*** Opening SUPPLIED MATERIAL ***

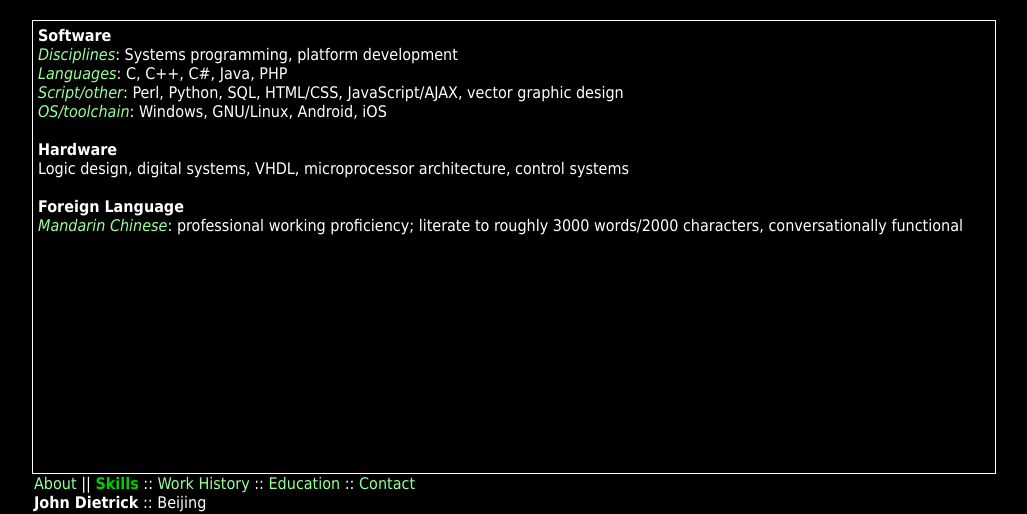
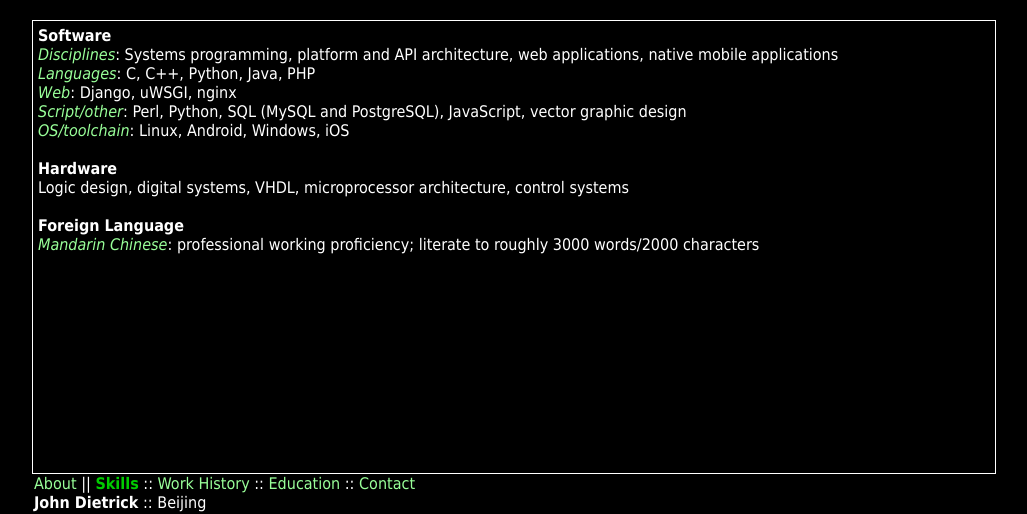
Before and after one commit to jrdietrick/johndietrick.com, a PHP site: page /professional/skills.php in a window 1280 px wide. Shown: the top 514 px of the page, without its empty margins (126-1153 px from the left). Run offline with PHP 8.4, Linux system fonts and the light colour scheme.

Commit message:
Some changes made a long time ago, never committed

```diff
--- a/professional/contact.php
+++ b/professional/contact.php
@@ -11,8 +11,7 @@ If you're calling from...<br/>
 Email:<br/>
 <span style="color: #00CC00">john</span> /<strong>at</strong>/ <span style="color: #00CC00">johndietrick</span> /<strong>dot</strong>/ <span style="color: #00CC00">com</span>
 <br/><br/>
-Crypto key:
-<pre class="sourceCode C" style="font-family: Consolas, monospace">    -----BEGIN PGP PUBLIC KEY BLOCK-----
+<pre class="sourceCode C" style="font-family: Consolas, monospace; margin-left: 48px;">-----BEGIN PGP PUBLIC KEY BLOCK-----
 Version: GnuPG v1.4.11 (GNU/Linux)
 
 mQENBFH18vABCADqr55WHmv7NpWmQBBCI71koEKB7hNAdOJebc4IsqsVRuM+v3jq
--- a/professional/skills.php
+++ b/professional/skills.php
@@ -3,16 +3,17 @@
 <div style="overflow: auto; margin-left: auto; margin-right:auto; margin-top: 20px; border: 1px solid #FFFFFF; padding: 0px; width: 962px; height: 452px; text-align: left">
 <div style="padding: 5px;">
 <strong>Software</strong><br/>
-<span style="color: #99FF99"><i>Disciplines</i></span>: Systems programming, platform development<br/>
-<span style="color: #99FF99"><i>Languages</i></span>: C, C++, C#, Java, PHP<br/>
-<span style="color: #99FF99"><i>Script/other</i></span>: Perl, Python, SQL, HTML/CSS, JavaScript/AJAX, vector graphic design<br/>
-<span style="color: #99FF99"><i>OS/toolchain</i></span>: Windows, GNU/Linux, Android, iOS<br/>
+<span style="color: #99FF99"><i>Disciplines</i></span>: Systems programming, platform and API architecture, web applications, native mobile applications<br/>
+<span style="color: #99FF99"><i>Languages</i></span>: C, C++, Python, Java, PHP<br/>
+<span style="color: #99FF99"><i>Web</i></span>: Django, uWSGI, nginx<br/>
+<span style="color: #99FF99"><i>Script/other</i></span>: Perl, Python, SQL (MySQL and PostgreSQL), JavaScript, vector graphic design<br/>
+<span style="color: #99FF99"><i>OS/toolchain</i></span>: Linux, Android, Windows, iOS<br/>
 <br/>
 <strong>Hardware</strong><br/>
 Logic design, digital systems, VHDL, microprocessor architecture, control systems<br/>
 <br/>
 <strong>Foreign Language</strong><br/>
-<span style="color: #99FF99"><i>Mandarin Chinese</i></span>: professional working proficiency; literate to roughly 3000 words/2000 characters, conversationally functional
+<span style="color: #99FF99"><i>Mandarin Chinese</i></span>: professional working proficiency; literate to roughly 3000 words/2000 characters
 </div>
 </div>
 <?php include "../navbar.php" ?>
```
Also changed, not shown: professional/work.php (+6 -1 lines). Lines whose indentation alone changed are shown as unchanged.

*** Closing SUPPLIED MATERIAL ***

* [YOUR TASK] For the word "span", say how many lines of the data include it, with nothing else in the reply.

* [RESULT FOR THIS TASK] 12